- PROMPT -
Every entry below needs to be copied exactly.

------ SUPPLIED ENTRIES ------

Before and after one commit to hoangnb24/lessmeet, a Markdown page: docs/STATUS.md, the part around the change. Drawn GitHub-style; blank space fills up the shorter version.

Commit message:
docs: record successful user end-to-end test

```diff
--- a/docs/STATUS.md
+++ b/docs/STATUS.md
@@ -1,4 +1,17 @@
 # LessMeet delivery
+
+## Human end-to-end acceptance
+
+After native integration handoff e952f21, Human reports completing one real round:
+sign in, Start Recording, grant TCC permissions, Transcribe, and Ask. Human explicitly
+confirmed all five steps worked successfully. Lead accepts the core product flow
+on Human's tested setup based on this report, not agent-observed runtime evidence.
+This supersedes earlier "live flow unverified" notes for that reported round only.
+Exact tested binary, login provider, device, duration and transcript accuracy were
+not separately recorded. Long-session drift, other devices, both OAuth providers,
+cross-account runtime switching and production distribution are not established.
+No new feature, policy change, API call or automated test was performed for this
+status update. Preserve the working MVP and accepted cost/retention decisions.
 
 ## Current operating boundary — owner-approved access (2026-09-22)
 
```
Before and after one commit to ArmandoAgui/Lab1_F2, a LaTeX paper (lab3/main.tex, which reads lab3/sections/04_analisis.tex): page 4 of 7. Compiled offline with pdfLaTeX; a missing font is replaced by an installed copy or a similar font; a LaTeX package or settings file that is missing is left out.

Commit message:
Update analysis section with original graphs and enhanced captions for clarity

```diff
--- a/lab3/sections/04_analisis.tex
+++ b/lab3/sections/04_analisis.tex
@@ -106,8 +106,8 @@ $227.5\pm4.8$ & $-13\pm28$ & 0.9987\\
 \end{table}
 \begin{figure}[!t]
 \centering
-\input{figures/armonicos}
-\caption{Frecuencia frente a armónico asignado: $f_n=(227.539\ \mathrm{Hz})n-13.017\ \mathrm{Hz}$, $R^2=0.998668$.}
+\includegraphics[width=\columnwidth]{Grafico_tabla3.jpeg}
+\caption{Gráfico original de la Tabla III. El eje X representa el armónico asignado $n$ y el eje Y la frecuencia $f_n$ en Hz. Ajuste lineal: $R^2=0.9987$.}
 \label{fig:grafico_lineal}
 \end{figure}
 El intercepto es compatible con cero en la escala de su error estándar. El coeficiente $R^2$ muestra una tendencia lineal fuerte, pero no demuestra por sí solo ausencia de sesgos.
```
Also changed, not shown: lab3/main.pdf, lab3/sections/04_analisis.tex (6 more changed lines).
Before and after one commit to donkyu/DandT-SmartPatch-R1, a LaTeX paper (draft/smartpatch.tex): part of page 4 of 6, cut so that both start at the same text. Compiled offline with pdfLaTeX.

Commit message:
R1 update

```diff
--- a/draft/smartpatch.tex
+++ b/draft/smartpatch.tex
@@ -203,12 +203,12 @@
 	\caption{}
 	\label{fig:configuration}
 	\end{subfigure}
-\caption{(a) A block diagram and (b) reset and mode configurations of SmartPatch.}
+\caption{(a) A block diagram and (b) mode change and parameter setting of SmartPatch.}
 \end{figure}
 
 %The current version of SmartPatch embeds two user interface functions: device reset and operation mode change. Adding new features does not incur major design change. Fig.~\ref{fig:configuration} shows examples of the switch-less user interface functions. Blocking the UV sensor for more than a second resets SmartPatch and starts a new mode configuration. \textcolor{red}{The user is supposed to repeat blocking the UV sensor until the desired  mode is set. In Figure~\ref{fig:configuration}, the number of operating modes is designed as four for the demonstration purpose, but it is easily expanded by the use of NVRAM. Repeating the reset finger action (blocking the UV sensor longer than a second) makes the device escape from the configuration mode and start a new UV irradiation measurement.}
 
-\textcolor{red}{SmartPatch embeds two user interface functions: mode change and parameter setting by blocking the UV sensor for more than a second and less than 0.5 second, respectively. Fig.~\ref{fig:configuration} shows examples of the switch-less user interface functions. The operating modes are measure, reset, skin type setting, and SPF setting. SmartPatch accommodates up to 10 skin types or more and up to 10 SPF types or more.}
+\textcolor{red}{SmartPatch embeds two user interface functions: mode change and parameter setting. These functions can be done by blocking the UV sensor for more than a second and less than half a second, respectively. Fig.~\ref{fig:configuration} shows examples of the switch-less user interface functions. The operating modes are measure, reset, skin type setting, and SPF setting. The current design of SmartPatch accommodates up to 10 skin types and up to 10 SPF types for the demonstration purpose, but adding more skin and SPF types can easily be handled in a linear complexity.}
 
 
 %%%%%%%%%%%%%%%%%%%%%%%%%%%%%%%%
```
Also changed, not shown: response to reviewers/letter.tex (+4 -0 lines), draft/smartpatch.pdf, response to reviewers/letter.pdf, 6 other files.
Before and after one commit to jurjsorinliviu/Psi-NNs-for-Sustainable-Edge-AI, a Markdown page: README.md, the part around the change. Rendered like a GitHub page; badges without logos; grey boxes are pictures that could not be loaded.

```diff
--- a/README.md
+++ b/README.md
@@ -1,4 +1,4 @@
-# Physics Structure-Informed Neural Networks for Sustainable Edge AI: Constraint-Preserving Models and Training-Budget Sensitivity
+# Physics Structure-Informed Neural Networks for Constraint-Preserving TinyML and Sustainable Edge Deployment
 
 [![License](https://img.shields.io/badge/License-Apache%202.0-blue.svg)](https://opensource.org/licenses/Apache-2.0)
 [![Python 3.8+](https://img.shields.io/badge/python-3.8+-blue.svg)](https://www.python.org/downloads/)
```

------

- EXERCISE SOLUTION -
Before and after one commit to hoangnb24/lessmeet, a Markdown page: docs/STATUS.md, the part around the change. Drawn GitHub-style; blank space fills up the shorter version.

Commit message:
docs: record successful user end-to-end test

```diff
--- a/docs/STATUS.md
+++ b/docs/STATUS.md
@@ -1,4 +1,17 @@
 # LessMeet delivery
+
+## Human end-to-end acceptance
+
+After native integration handoff e952f21, Human reports completing one real round:
+sign in, Start Recording, grant TCC permissions, Transcribe, and Ask. Human explicitly
+confirmed all five steps worked successfully. Lead accepts the core product flow
+on Human's tested setup based on this report, not agent-observed runtime evidence.
+This supersedes earlier "live flow unverified" notes for that reported round only.
+Exact tested binary, login provider, device, duration and transcript accuracy were
+not separately recorded. Long-session drift, other devices, both OAuth providers,
+cross-account runtime switching and production distribution are not established.
+No new feature, policy change, API call or automated test was performed for this
+status update. Preserve the working MVP and accepted cost/retention decisions.
 
 ## Current operating boundary — owner-approved access (2026-09-22)
 
```
Before and after one commit to ArmandoAgui/Lab1_F2, a LaTeX paper (lab3/main.tex, which reads lab3/sections/04_analisis.tex): page 4 of 7. Compiled offline with pdfLaTeX; a missing font is replaced by an installed copy or a similar font; a LaTeX package or settings file that is missing is left out.

Commit message:
Update analysis section with original graphs and enhanced captions for clarity

```diff
--- a/lab3/sections/04_analisis.tex
+++ b/lab3/sections/04_analisis.tex
@@ -106,8 +106,8 @@ $227.5\pm4.8$ & $-13\pm28$ & 0.9987\\
 \end{table}
 \begin{figure}[!t]
 \centering
-\input{figures/armonicos}
-\caption{Frecuencia frente a armónico asignado: $f_n=(227.539\ \mathrm{Hz})n-13.017\ \mathrm{Hz}$, $R^2=0.998668$.}
+\includegraphics[width=\columnwidth]{Grafico_tabla3.jpeg}
+\caption{Gráfico original de la Tabla III. El eje X representa el armónico asignado $n$ y el eje Y la frecuencia $f_n$ en Hz. Ajuste lineal: $R^2=0.9987$.}
 \label{fig:grafico_lineal}
 \end{figure}
 El intercepto es compatible con cero en la escala de su error estándar. El coeficiente $R^2$ muestra una tendencia lineal fuerte, pero no demuestra por sí solo ausencia de sesgos.
```
Also changed, not shown: lab3/main.pdf, lab3/sections/04_analisis.tex (6 more changed lines).
Before and after one commit to donkyu/DandT-SmartPatch-R1, a LaTeX paper (draft/smartpatch.tex): part of page 4 of 6, cut so that both start at the same text. Compiled offline with pdfLaTeX.

Commit message:
R1 update

```diff
--- a/draft/smartpatch.tex
+++ b/draft/smartpatch.tex
@@ -203,12 +203,12 @@
 	\caption{}
 	\label{fig:configuration}
 	\end{subfigure}
-\caption{(a) A block diagram and (b) reset and mode configurations of SmartPatch.}
+\caption{(a) A block diagram and (b) mode change and parameter setting of SmartPatch.}
 \end{figure}
 
 %The current version of SmartPatch embeds two user interface functions: device reset and operation mode change. Adding new features does not incur major design change. Fig.~\ref{fig:configuration} shows examples of the switch-less user interface functions. Blocking the UV sensor for more than a second resets SmartPatch and starts a new mode configuration. \textcolor{red}{The user is supposed to repeat blocking the UV sensor until the desired  mode is set. In Figure~\ref{fig:configuration}, the number of operating modes is designed as four for the demonstration purpose, but it is easily expanded by the use of NVRAM. Repeating the reset finger action (blocking the UV sensor longer than a second) makes the device escape from the configuration mode and start a new UV irradiation measurement.}
 
-\textcolor{red}{SmartPatch embeds two user interface functions: mode change and parameter setting by blocking the UV sensor for more than a second and less than 0.5 second, respectively. Fig.~\ref{fig:configuration} shows examples of the switch-less user interface functions. The operating modes are measure, reset, skin type setting, and SPF setting. SmartPatch accommodates up to 10 skin types or more and up to 10 SPF types or more.}
+\textcolor{red}{SmartPatch embeds two user interface functions: mode change and parameter setting. These functions can be done by blocking the UV sensor for more than a second and less than half a second, respectively. Fig.~\ref{fig:configuration} shows examples of the switch-less user interface functions. The operating modes are measure, reset, skin type setting, and SPF setting. The current design of SmartPatch accommodates up to 10 skin types and up to 10 SPF types for the demonstration purpose, but adding more skin and SPF types can easily be handled in a linear complexity.}
 
 
 %%%%%%%%%%%%%%%%%%%%%%%%%%%%%%%%
```
Also changed, not shown: response to reviewers/letter.tex (+4 -0 lines), draft/smartpatch.pdf, response to reviewers/letter.pdf, 6 other files.
Before and after one commit to jurjsorinliviu/Psi-NNs-for-Sustainable-Edge-AI, a Markdown page: README.md, the part around the change. Rendered like a GitHub page; badges without logos; grey boxes are pictures that could not be loaded.

```diff
--- a/README.md
+++ b/README.md
@@ -1,4 +1,4 @@
-# Physics Structure-Informed Neural Networks for Sustainable Edge AI: Constraint-Preserving Models and Training-Budget Sensitivity
+# Physics Structure-Informed Neural Networks for Constraint-Preserving TinyML and Sustainable Edge Deployment
 
 [![License](https://img.shields.io/badge/License-Apache%202.0-blue.svg)](https://opensource.org/licenses/Apache-2.0)
 [![Python 3.8+](https://img.shields.io/badge/python-3.8+-blue.svg)](https://www.python.org/downloads/)
```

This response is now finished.